Host: Dampier Downs Station
Only in this industry could a part-time milliner from Broome meet a fashion designer from Belgium, who would design her a fabulous dress for New York Fashion Week on the back of an empty pizza box, all at the local rodeo.
Over the years we’ve had people from all walks of life at Dampier Downs. Last year we even had a fashion designer from Belgium. While a cattle station on the edge of the desert may not be an obvious choice for a European artiste, I think it is safe to say it was a whole new experience for all of us.
On the station he was great. Cheerful, hardworking, enthusiastic, conscientious – in fact all the qualities you hope to find in an employee. But it is what happened off the station that really brought home how inter-connected we all are.
Before starting work for us, Arno was offered the opportunity to work the barriers at the Broome races for Ladies Day and the Broome Cup. We agreed he could have the week off in order to experience these unique sporting events. It was while at Ladies Day he noticed a lady walking through the crowd with a split right down the back of her dress. Rushing to the rescue he swooped in behind her, covered her with a scarf and rushed her back to his van to repair the damage (all the while wearing his ‘Barrier Staff’ uniform). He later noticed the very same lady presenting trophies in the winners’ circle.

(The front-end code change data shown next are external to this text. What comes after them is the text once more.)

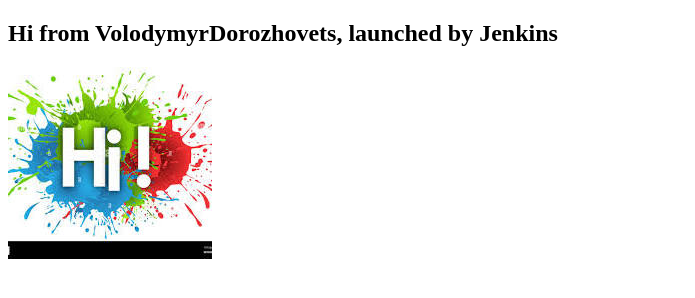
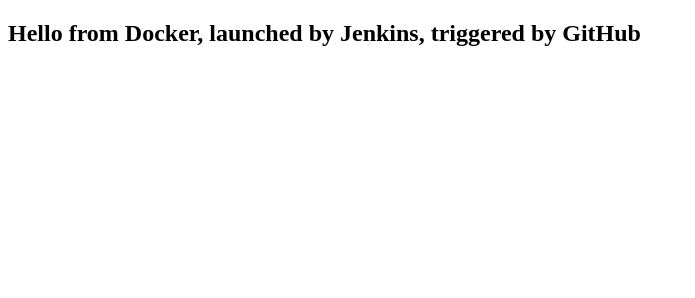
Before and after one commit to VolodymyrDorozhovets/lab_1, a plain HTML site: page index.html in a window 1280 px wide. Shown: the whole page, without its empty margins (0-695 px from the left). Drawn offline with Linux system fonts and the light colour scheme.

Commit message:
second commit

```diff
--- a/index.html
+++ b/index.html
@@ -2,10 +2,9 @@
 <html lang="en">
     <head>
         <meta charset="utf-8">
-        <title>Lab_1</title>
+        <title>Lab_2</title>
     </head>
     <body>
-        <h2>Hi from VolodymyrDorozhovets, launched by Jenkins</h2>
-    	<img src="hi.jpeg" alt="Hi, hello">
+        <h2>Hello from Docker, launched by Jenkins, triggered by GitHub</h2>
     </body>
 </html>
```
Also changed, not shown: hi.jpeg (deleted), 2 other files.
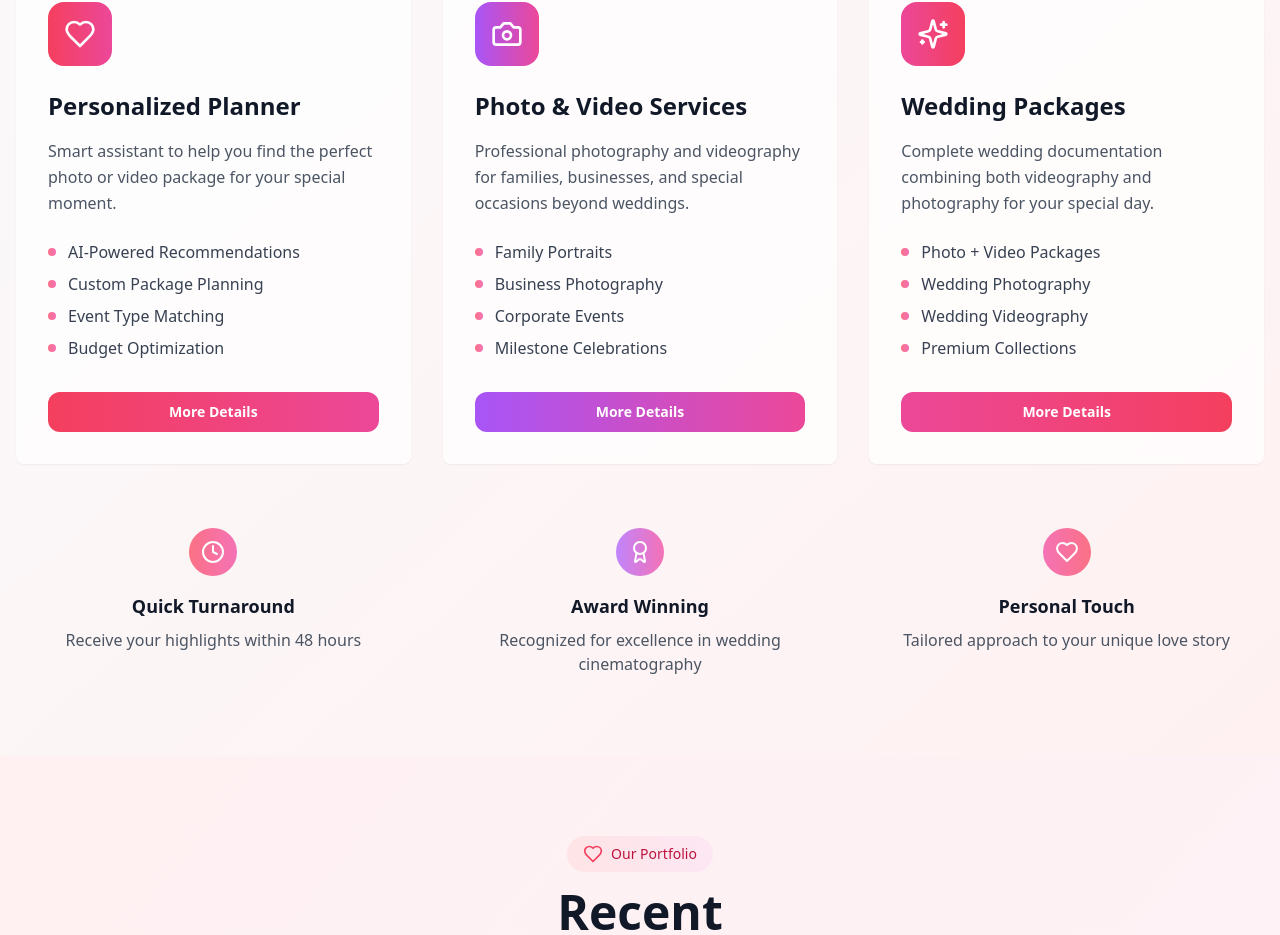
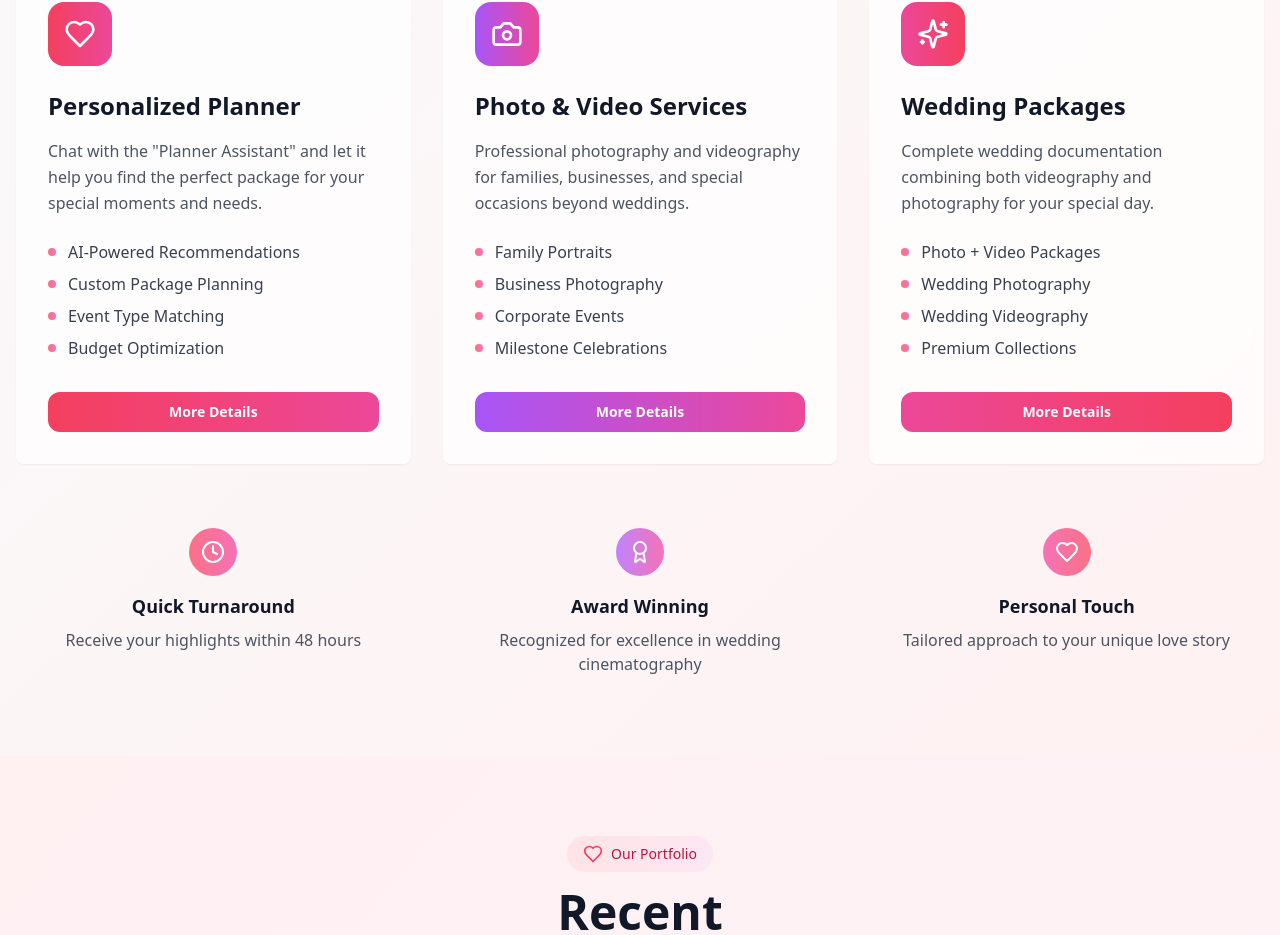
Before and after one commit to alexbullgomes/forever-after-ai-dreams, a React (Vite) app: page / in a window 1280 px wide. Shown: the part 1202-2137 px from the top of the page. Built offline with nearby package versions, Linux system fonts and the light colour scheme.

Commit message:
Update planner assistant description
Replaced the description of the planner assistant service.

```diff
--- a/src/components/Services.tsx
+++ b/src/components/Services.tsx
@@ -23,7 +23,7 @@ const Services = ({
   const services = [{
     icon: Heart,
     title: "Personalized Planner",
-    description: "Smart assistant to help you find the perfect photo or video package for your special moment.",
+    description: "Chat with the \"Planner Assistant\" and let it help you find the perfect package for your special moments and needs.",
     features: ["AI-Powered Recommendations", "Custom Package Planning", "Event Type Matching", "Budget Optimization"],
     gradient: "from-rose-500 to-pink-500",
     route: "/planner"
```
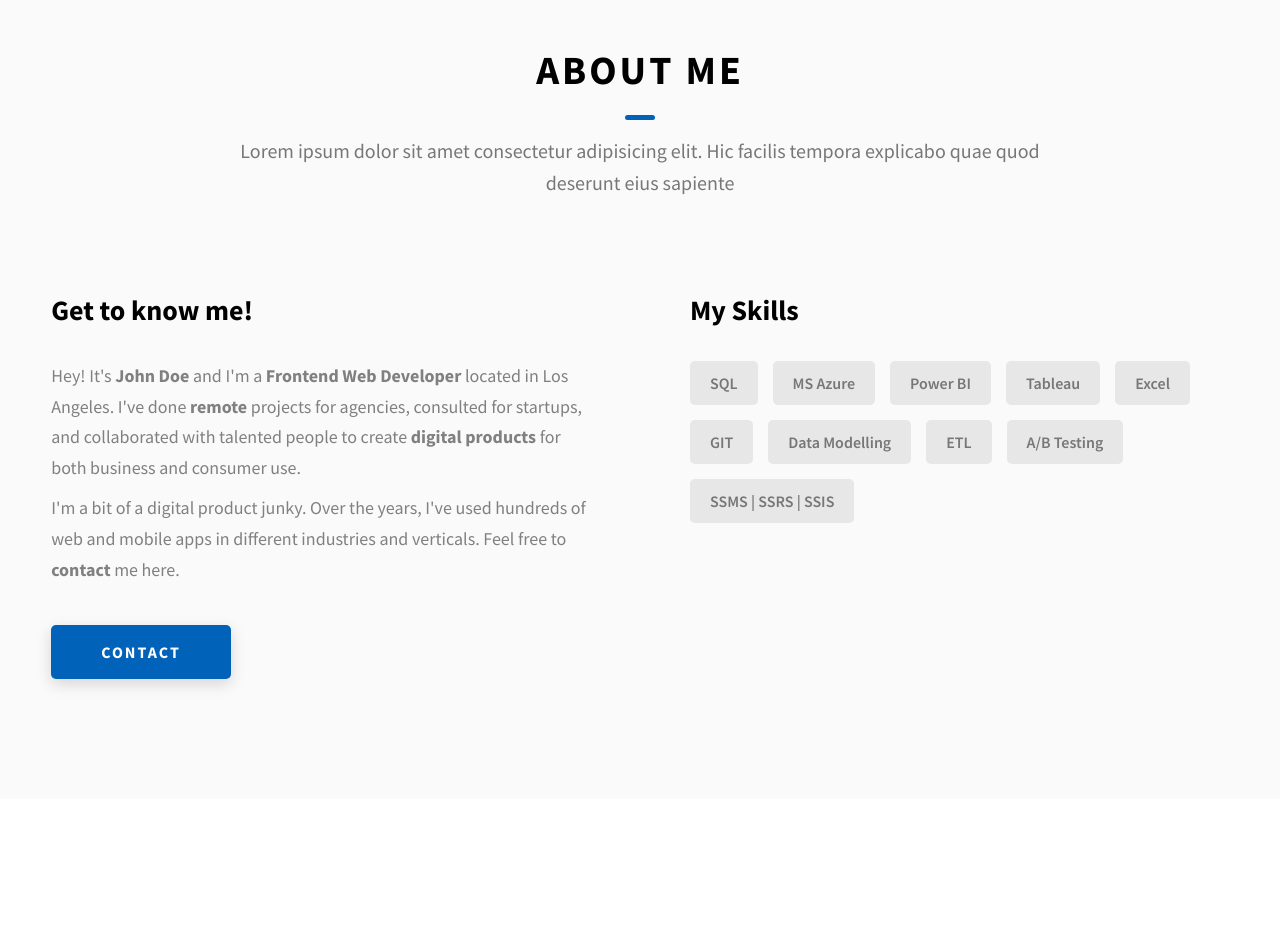
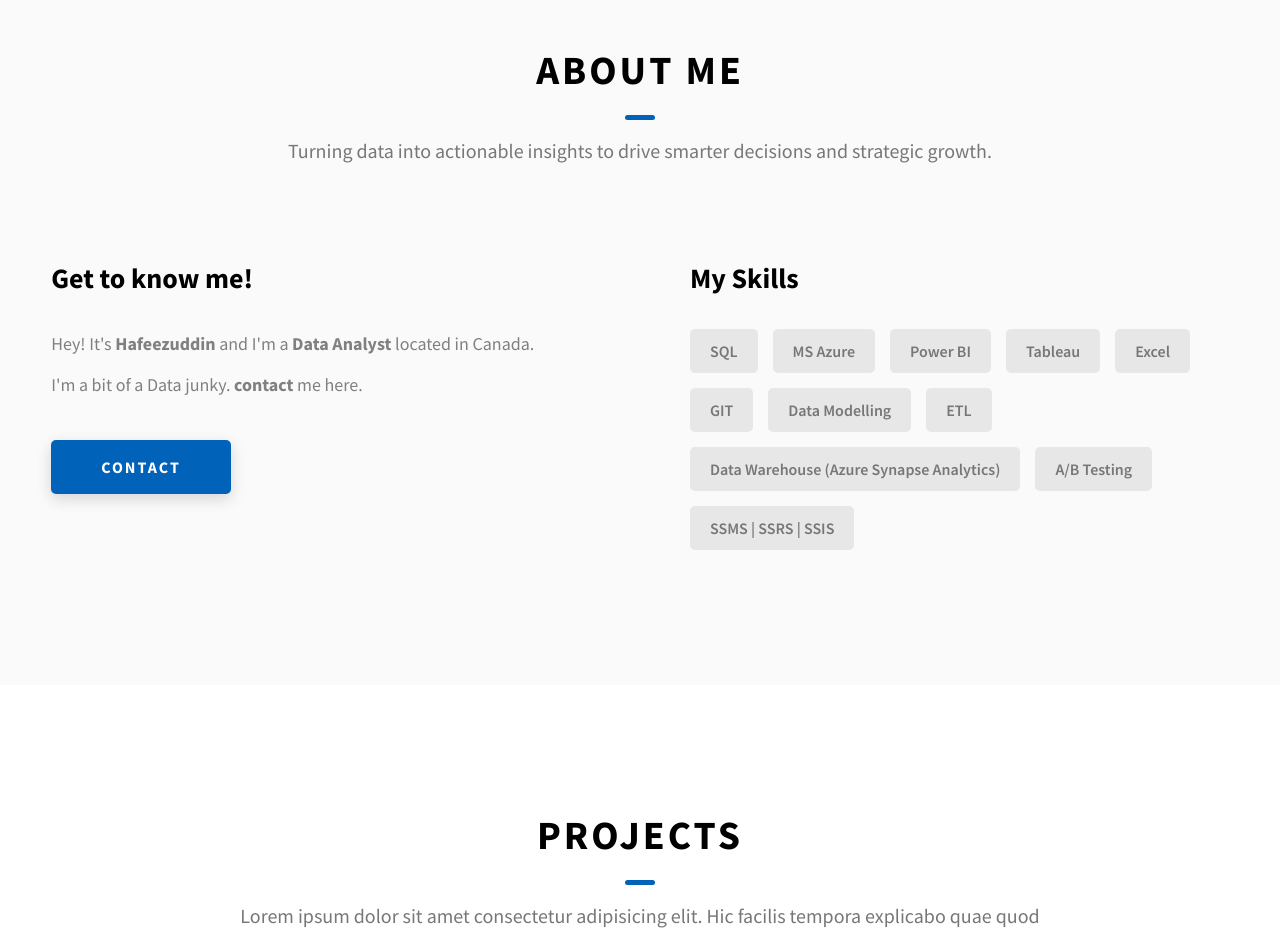
Before and after one commit to hafeezuddin/hafeezuddin.github.io, a website: page index.html in a window 1280 px wide. Shown: the part 880-1815 px from the top of the page. Drawn offline with Linux system fonts and the light colour scheme.

Commit message:
Skills Updating

```diff
--- a/index.html
+++ b/index.html
@@ -121,8 +121,7 @@
         <h2 class="heading heading-sec heading-sec__mb-med">
           <span class="heading-sec__main">About Me</span>
           <span class="heading-sec__sub">
-            Lorem ipsum dolor sit amet consectetur adipisicing elit. Hic facilis
-            tempora explicabo quae quod deserunt eius sapiente
+            Turning data into actionable insights to drive smarter decisions and strategic growth.
           </span>
         </h2>
         <div class="about__content">
@@ -131,19 +130,12 @@
             <div class="about__content-details">
               <p class="about__content-details-para">
                 Hey! It's
-                <strong>John Doe</strong>
-                and I'm a <strong> Frontend Web Developer </strong> located in
-                Los Angeles. I've done
-                <strong> remote </strong>
-                projects for agencies, consulted for startups, and collaborated
-                with talented people to create
-                <strong>digital products </strong>
-                for both business and consumer use.
+                <strong>Hafeezuddin</strong>
+                and I'm a <strong> Data Analyst</strong> located in
+                Canada.
               </p>
               <p class="about__content-details-para">
-                I'm a bit of a digital product junky. Over the years, I've used
-                hundreds of web and mobile apps in different industries and
-                verticals. Feel free to
+                I'm a bit of a Data junky.
                 <strong>contact</strong> me here.
               </p>
             </div>
@@ -162,8 +154,10 @@
               <div class="skills__skill">GIT</div>
               <div class="skills__skill">Data Modelling</div>
               <div class="skills__skill">ETL</div>
+              <div class="skills__skill">Data Warehouse (Azure Synapse Analytics)</div>
               <div class="skills__skill">A/B Testing</div>
               <div class="skills__skill">SSMS | SSRS | SSIS </div>
+
             </div>
           </div>
         </div>
```
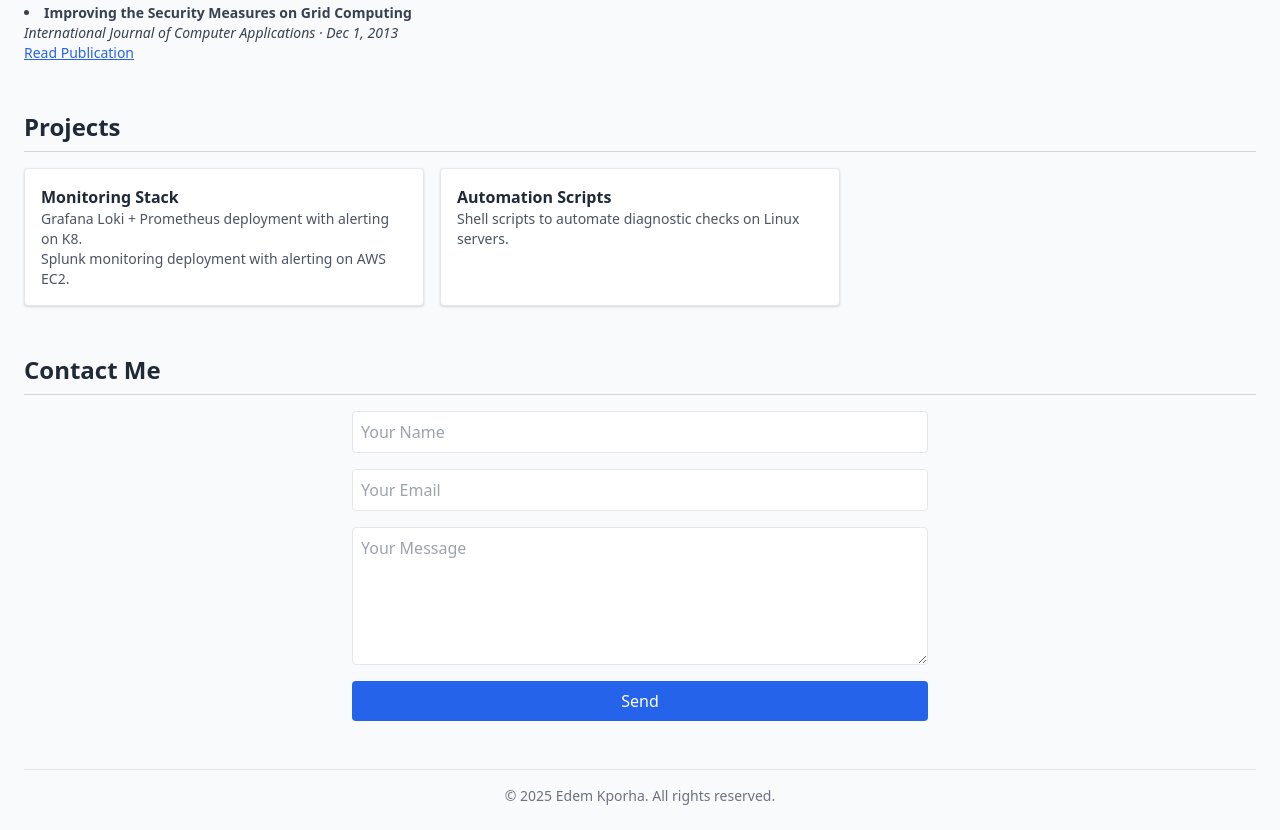
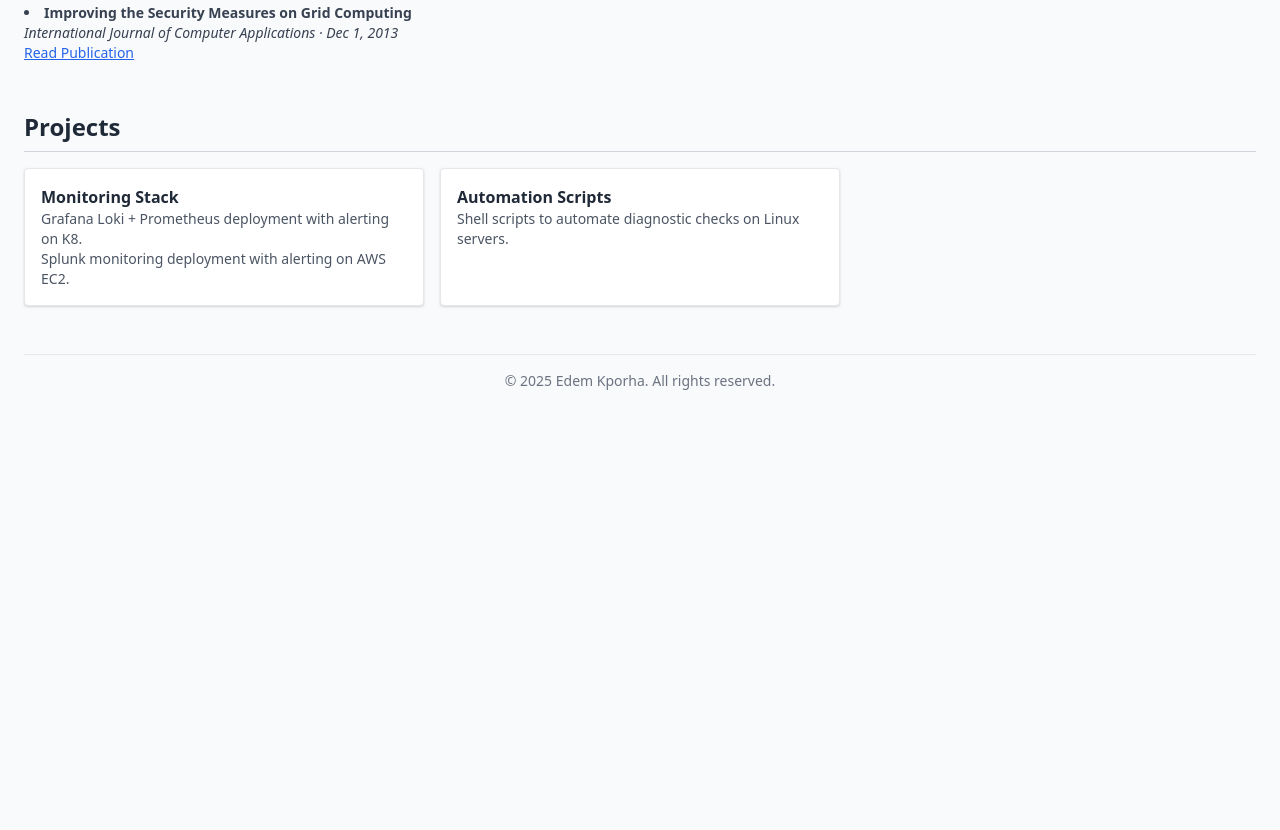
Before and after one commit to ekporha/edemkporha-site, a plain HTML site: page index.html in a window 1280 px wide. Shown: the part 1650-2480 px from the top of the page. After the commit the page ends 2065 px from the top, so only its background shows below. Drawn offline with nearby package versions, Linux system fonts and the light colour scheme.

Commit message:
index.html

```diff
--- a/index.html
+++ b/index.html
@@ -125,15 +125,7 @@
 </section>
 
 
-<section class="mb-12">
-  <h2 class="text-2xl font-semibold border-b border-gray-300 pb-2">Contact Me</h2>
-  <form action="https://formspree.io/f/xdkgrjoa" method="POST" class="mt-4 grid gap-4 max-w-xl mx-auto">
-  <input type="text" name="name" placeholder="Your Name" required class="p-2 border rounded" />
-  <input type="email" name="email" placeholder="Your Email" required class="p-2 border rounded" />
-  <textarea name="message" placeholder="Your Message" rows="5" required class="p-2 border rounded"></textarea>
-  <button type="submit" class="bg-blue-600 text-white px-4 py-2 rounded hover:bg-blue-700">Send</button>
-</form>
-</section>
+
 
 
 <footer class="text-center text-sm text-gray-500 border-t pt-4">
```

Proof that no good deed should go unpunished, I ran into Arno at the Broome Rodeo the Friday night before the Cup. I introduced him to my gorgeous – and very talented – friend Flic, who was heading off to New York a couple of weeks later to have her own millinery show at New York Fashion Week. (To hear how that all came about, check out Flic’s blog here).
As I left I noticed them swapping phone numbers and chatting excitedly. The next morning I was casually flicking through my Facebook feed and there they were – the two of them roughing out a preliminary design for Flic’s after-party dress for New York on the back of an empty pizza box.
Because who hasn’t had a formal dress designed on the back of a pizza box at the local rodeo?
Arno was extremely busy that day so of course we had to give him an extra day off to actually make the dress. Much of the pinning, cutting and sewing occurred beside the pool in Flic’s back yard. Probably not the design studio he was used to, but that’s how things roll in Broome.
Sewing machine? Check. Backyard pool? Check. Fashion design studio Kimberley style
Arno was then back at work for us, building yards and mustering cattle during the day and adding the final touches to Flic’s creation in the evening. It is just proof that there is a place in the beef industry for anyone who is willing to give it a go. The dress itself made its debut in New York a few short weeks later and it is exciting to think there was a little piece of Dampier Downs in the mix!
The finished product – Flic rocking New York Fashion Week